* _Aim of the exercise_: Wherever the word "component" shows up in the data, report the line it sits in.

..........

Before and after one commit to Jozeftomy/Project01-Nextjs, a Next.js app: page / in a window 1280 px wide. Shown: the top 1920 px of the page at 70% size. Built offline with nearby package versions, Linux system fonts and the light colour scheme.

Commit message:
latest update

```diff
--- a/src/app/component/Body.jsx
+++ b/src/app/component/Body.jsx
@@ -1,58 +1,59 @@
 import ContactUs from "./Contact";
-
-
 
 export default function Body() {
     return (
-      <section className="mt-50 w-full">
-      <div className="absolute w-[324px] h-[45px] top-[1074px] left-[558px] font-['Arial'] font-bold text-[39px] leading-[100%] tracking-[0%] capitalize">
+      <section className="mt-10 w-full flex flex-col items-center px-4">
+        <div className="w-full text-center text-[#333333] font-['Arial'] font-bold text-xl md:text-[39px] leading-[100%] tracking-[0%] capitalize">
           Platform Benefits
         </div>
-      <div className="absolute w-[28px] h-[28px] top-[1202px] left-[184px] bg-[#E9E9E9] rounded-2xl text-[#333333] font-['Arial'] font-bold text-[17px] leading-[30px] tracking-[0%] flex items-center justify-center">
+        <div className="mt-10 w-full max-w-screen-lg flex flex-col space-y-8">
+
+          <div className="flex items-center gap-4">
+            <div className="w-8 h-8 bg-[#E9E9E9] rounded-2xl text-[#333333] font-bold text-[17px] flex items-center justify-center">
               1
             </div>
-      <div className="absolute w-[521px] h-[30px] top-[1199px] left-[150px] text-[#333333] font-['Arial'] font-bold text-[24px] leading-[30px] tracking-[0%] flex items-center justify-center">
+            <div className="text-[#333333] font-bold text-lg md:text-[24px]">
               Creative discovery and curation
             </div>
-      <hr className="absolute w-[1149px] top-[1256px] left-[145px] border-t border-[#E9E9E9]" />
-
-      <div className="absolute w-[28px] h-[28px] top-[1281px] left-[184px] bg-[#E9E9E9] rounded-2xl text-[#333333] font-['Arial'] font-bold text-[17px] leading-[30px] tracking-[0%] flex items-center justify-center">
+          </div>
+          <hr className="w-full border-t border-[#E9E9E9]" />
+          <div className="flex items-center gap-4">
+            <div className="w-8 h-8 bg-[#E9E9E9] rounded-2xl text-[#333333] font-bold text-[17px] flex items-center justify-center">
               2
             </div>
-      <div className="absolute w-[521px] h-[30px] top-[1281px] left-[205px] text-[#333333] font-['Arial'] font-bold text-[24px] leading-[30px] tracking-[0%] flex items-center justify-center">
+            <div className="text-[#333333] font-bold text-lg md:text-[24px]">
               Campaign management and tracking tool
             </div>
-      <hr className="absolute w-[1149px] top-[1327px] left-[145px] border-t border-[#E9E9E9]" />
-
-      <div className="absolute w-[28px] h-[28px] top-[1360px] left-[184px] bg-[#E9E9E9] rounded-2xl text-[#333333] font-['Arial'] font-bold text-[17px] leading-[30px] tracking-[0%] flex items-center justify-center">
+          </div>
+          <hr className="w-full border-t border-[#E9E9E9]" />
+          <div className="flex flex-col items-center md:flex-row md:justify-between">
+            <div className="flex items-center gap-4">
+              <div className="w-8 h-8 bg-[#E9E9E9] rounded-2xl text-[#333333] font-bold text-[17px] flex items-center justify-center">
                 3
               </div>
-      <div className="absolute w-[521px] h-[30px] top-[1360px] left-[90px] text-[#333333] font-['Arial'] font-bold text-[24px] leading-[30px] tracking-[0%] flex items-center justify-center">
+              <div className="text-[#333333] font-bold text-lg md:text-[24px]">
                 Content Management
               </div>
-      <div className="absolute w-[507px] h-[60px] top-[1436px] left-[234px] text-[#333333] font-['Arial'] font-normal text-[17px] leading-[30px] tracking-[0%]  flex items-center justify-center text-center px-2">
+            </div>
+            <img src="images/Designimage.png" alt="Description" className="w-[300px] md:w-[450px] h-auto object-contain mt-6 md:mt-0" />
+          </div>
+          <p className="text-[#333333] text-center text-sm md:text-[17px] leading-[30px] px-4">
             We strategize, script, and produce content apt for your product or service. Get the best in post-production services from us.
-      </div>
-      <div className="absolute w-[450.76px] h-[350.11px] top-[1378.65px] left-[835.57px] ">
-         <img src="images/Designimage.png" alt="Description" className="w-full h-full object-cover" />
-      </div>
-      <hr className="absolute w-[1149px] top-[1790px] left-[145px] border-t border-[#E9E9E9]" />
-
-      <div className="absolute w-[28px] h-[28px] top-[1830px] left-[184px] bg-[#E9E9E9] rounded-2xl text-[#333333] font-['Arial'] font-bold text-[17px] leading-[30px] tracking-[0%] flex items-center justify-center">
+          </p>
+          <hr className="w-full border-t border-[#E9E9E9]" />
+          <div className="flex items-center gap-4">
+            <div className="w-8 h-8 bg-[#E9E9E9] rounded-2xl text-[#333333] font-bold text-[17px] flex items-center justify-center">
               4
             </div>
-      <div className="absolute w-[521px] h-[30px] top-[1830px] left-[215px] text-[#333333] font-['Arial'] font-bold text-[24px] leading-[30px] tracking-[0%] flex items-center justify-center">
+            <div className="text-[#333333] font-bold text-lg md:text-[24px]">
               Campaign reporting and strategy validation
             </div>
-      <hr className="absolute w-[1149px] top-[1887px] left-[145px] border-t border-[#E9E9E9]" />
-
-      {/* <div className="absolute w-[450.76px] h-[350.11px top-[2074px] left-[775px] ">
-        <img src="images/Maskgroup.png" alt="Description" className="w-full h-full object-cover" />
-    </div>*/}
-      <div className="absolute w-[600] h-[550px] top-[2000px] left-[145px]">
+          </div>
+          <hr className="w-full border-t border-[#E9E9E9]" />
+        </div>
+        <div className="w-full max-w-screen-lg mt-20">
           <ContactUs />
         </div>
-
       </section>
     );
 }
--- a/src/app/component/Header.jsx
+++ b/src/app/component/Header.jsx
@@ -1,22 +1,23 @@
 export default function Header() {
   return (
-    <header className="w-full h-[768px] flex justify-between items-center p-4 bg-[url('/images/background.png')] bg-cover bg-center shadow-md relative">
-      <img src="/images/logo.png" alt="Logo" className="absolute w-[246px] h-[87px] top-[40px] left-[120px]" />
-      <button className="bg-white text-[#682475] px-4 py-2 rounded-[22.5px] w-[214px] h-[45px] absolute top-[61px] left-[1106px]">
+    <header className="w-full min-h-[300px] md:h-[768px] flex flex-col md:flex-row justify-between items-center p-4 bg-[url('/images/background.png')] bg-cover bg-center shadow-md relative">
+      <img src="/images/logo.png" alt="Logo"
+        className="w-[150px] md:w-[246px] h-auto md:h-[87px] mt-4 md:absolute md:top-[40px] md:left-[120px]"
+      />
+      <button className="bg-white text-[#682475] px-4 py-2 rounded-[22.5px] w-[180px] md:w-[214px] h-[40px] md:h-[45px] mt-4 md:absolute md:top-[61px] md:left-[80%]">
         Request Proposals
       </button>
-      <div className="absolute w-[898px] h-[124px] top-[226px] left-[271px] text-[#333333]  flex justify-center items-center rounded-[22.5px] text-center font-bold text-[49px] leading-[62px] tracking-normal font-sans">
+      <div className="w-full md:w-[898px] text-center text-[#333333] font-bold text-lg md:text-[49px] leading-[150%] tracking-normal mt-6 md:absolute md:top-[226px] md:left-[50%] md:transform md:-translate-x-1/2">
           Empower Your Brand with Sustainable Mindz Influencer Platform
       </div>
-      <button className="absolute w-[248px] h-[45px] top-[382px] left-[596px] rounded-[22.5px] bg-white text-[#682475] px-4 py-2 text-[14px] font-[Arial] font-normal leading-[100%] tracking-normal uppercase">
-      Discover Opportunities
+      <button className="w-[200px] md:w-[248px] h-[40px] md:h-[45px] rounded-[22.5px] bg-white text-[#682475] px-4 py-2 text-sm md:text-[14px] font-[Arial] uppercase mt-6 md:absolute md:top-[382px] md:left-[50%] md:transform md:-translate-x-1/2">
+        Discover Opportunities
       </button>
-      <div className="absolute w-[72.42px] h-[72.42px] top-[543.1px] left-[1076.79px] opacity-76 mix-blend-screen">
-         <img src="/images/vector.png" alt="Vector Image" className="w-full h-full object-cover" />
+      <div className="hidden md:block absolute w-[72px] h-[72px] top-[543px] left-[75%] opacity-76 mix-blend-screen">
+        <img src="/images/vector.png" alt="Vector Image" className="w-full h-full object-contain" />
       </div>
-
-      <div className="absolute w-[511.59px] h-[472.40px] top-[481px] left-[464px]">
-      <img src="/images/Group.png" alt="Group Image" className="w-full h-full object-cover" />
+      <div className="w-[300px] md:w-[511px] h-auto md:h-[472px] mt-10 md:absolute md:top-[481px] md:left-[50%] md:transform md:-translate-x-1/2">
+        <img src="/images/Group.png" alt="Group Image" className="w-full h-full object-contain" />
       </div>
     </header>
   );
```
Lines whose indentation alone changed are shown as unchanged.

..........

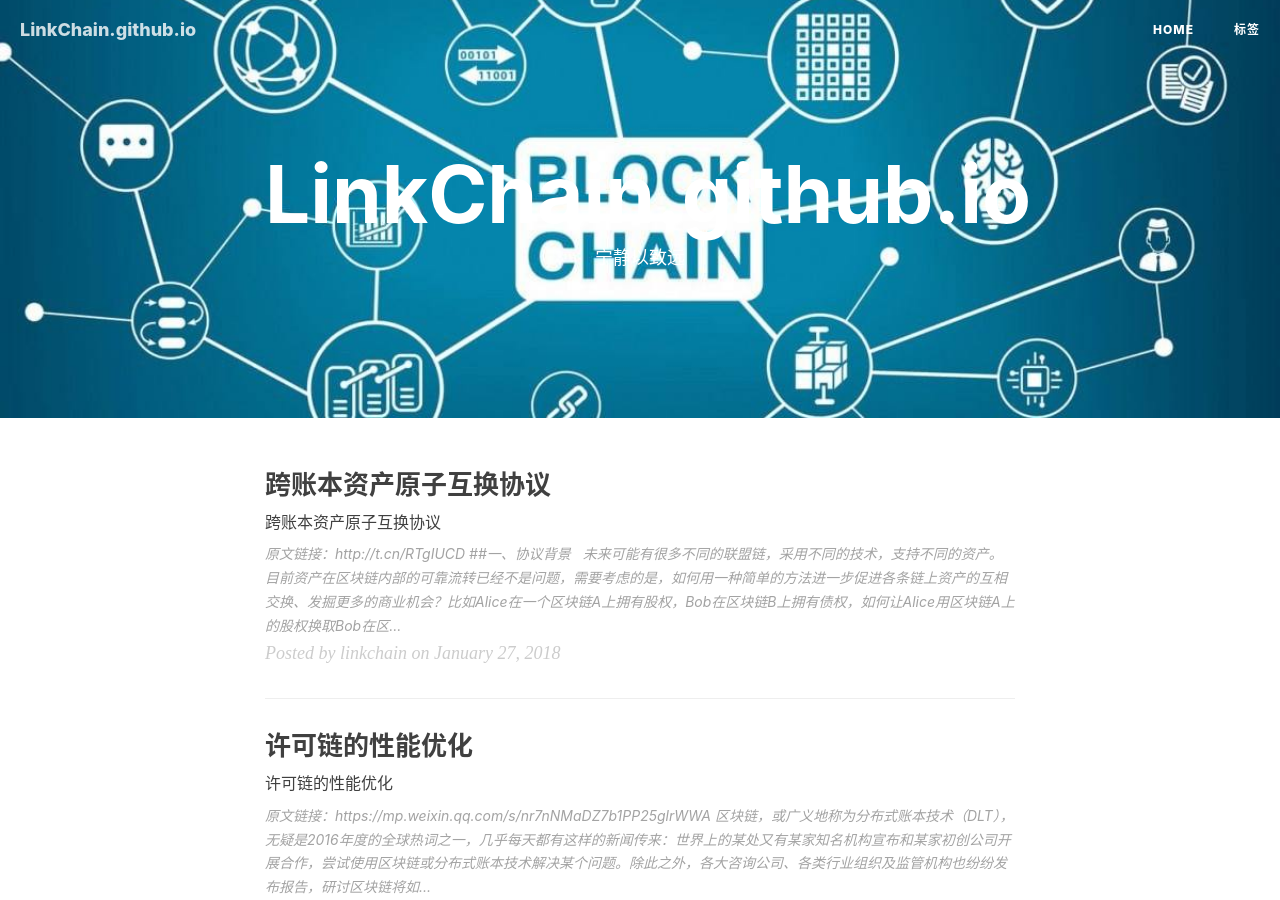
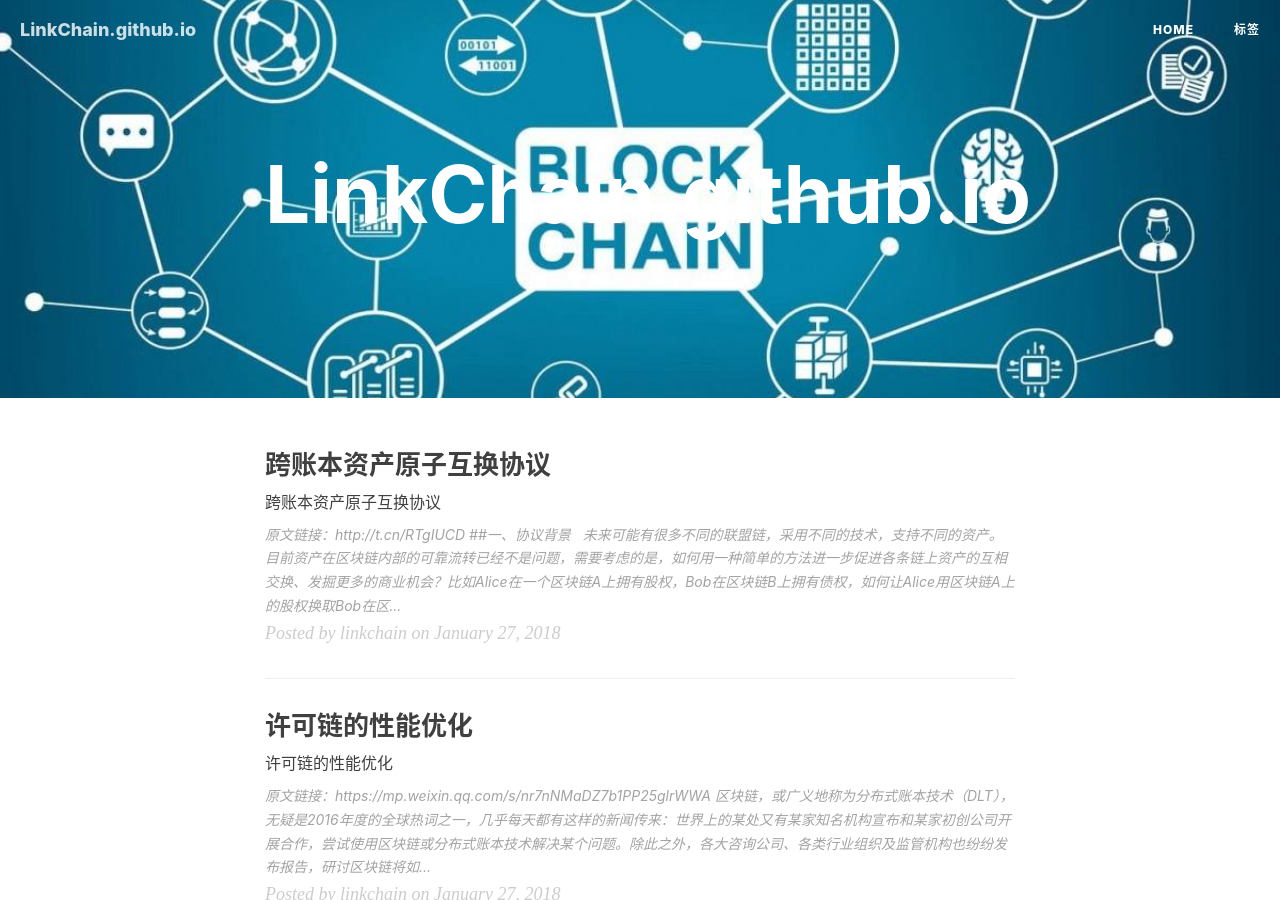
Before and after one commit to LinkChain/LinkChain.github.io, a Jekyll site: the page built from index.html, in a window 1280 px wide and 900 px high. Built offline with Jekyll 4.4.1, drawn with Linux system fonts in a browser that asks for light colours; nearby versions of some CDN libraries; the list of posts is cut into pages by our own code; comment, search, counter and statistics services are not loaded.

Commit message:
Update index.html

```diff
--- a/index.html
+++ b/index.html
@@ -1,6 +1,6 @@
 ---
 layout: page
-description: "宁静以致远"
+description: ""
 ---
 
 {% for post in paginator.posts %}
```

..........

* _Response to the exercise_:
--- a/src/app/component/Body.jsx
+++ b/src/app/component/Body.jsx
--- a/src/app/component/Header.jsx
+++ b/src/app/component/Header.jsx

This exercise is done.